system with a means for automatically disconnecting the battery from 
its charging source in the event of an over-temperature condition, or,
    b. A battery failure sensing and warning system with a means for 
automatically disconnecting the battery from its charging source in the 
event of battery failure.
    8. Any rechargeable lithium battery installation, the function of 
which is required for safe operation of the airplane, must incorporate 
a monitoring and warning feature that will provide an indication to the 
appropriate flight crewmembers whenever the state-of-charge of the 
batteries has fallen below levels considered acceptable for dispatch of 
the airplane.
    9. The instructions for continued airworthiness required by Sec.  
25.1529 must contain maintenance requirements to assure that the 
battery is sufficiently charged at appropriate intervals specified by 
the battery manufacturer and the equipment manufacturer that contain 
the rechargeable lithium battery or rechargeable lithium battery 
system. This is required to ensure that lithium rechargeable batteries 
and lithium rechargeable battery systems will not degrade below 
specified ampere-hour levels sufficient to power the airplane systems 
for intended applications. The instructions for continued airworthiness 
must also contain procedures for the maintenance of batteries in spares 
storage to prevent the replacement of batteries with batteries that 
have experienced degraded charge retention ability or other damage due 
to prolonged storage at a low state of charge. Replacement batteries 
must be of the same manufacturer and part number as approved by the 
FAA. Precautions should be included in the instructions for continued 
airworthiness maintenance instructions to prevent mishandling of the 
rechargeable lithium battery and rechargeable lithium battery systems, 
which could result in short-circuit or other unintentional impact 
damage caused by dropping or other destructive means that could result 
in personal injury or property damage.

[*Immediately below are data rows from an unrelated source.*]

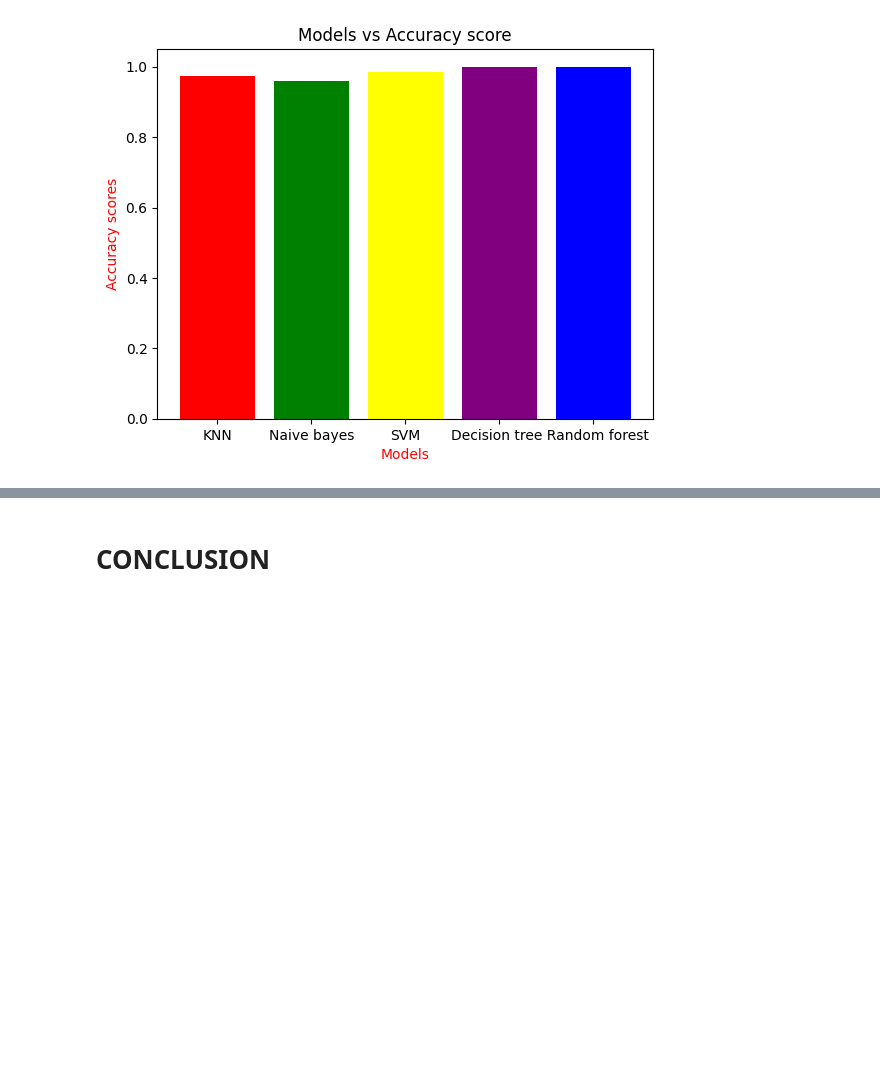
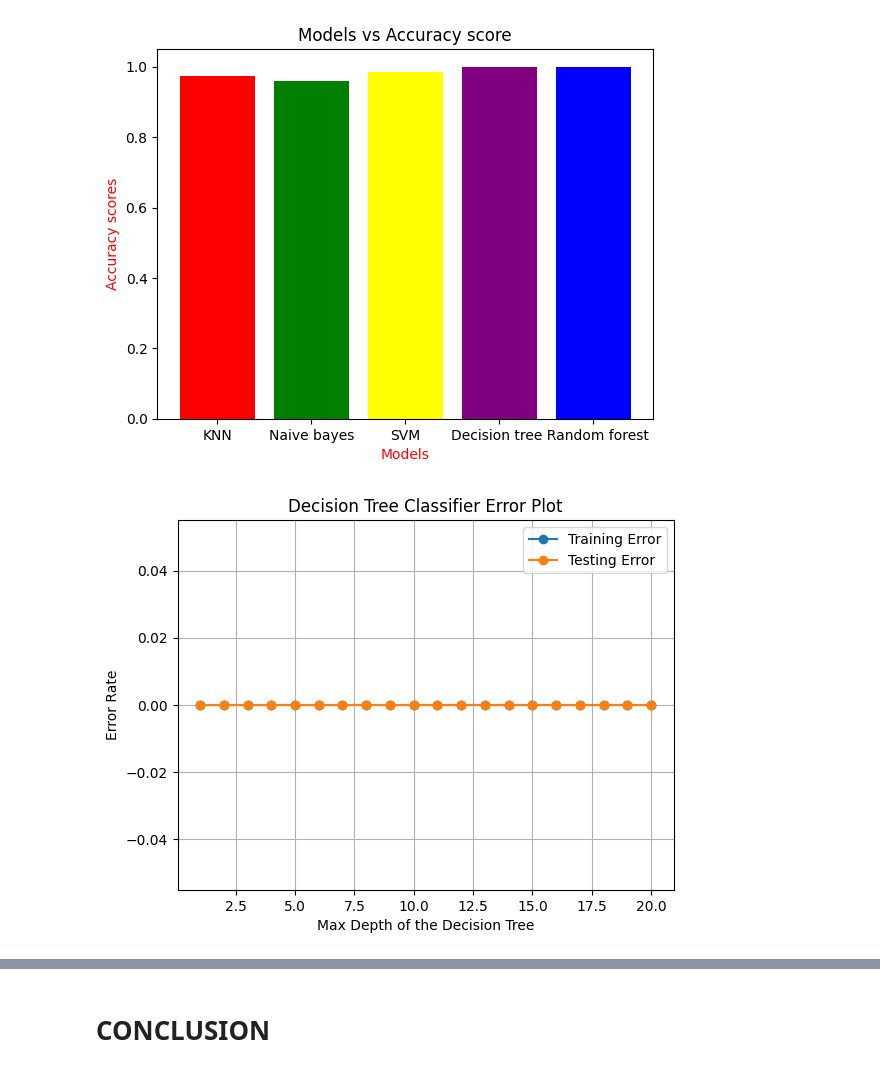
Before and after one commit to aiswarya-avanoor/Machine-Learning-Projects, a Jupyter notebook: Rainfall_prediction.ipynb, the cells around one changed output, grey strips where cells are left out. Drawn from its saved outputs; the diff is of its cells as text; code cells hidden in the pictures; blank space fills up the shorter version.

```diff
--- a/Rainfall_prediction.ipynb
+++ b/Rainfall_prediction.ipynb
@@ -497,3 +497,31 @@ plt.title('Models vs Accuracy score')
 plt.show()
 # %% [output]
 [figure]
+# %%
+# Error plot for Decision Tree model
+max_depth_values = range(1, 21)
+train_errors = []
+test_errors = []
+
+for max_depth in max_depth_values:
+    decision = DecisionTreeClassifier(max_depth=max_depth, random_state=42)
+    decision.fit(x_train_selected, y_train_balanced)
+    y_train_pred = decision.predict(x_train_selected)
+    y_test_pred = decision.predict(x_test_selected)
+
+    train_accuracy = accuracy_score(y_train_balanced, y_train_pred)
+    test_accuracy = accuracy_score(y_test, y_test_pred)
+
+    train_errors.append(1 - train_accuracy)
+    test_errors.append(1 - test_accuracy)
+
+plt.plot(max_depth_values, train_errors, label='Training Error', marker='o')
+plt.plot(max_depth_values, test_errors, label='Testing Error', marker='o')
+plt.xlabel('Max Depth of the Decision Tree')
+plt.ylabel('Error Rate')
+plt.title('Decision Tree Classifier Error Plot')
+plt.legend()
+plt.grid(True)
+plt.show()
+# %% [output]
+[figure, added]
```
Also changed, not shown: parts of 3 cells of this notebook.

    Note 1:  The term ``sufficiently charged'' means that the 
battery will retain enough of a charge, expressed in ampere-hours, 
to ensure that the battery cells will not be damaged. A battery cell 
may be damaged by lowering the charge below a point where the 
battery experiences a reduction in the ability to charge and retain 
a full charge. This reduction would be greater than the reduction 
that may result from normal operational degradation.


    Note 2: These special conditions are not intended to replace 
Sec.  25.1353(b) in the certification basis of airplane Model 767-
200/-300 series airplanes. These special conditions apply only to 
rechargeable lithium batteries and lithium battery systems and their 
installations. The requirements of Sec.  25.1353(b) remain in effect 
for batteries and battery installations on Model 767-200/-300 series 
airplanes that do not use lithium batteries.


    Issued in Renton, Washington, on September 19, 2014.
Michael Kaszycki,
Acting Manager, Transport Airplane Directorate, Aircraft Certification 
Service.
[FR Doc. 2014-23042 Filed 9-26-14; 8:45 am]
BILLING CODE 4910-13-P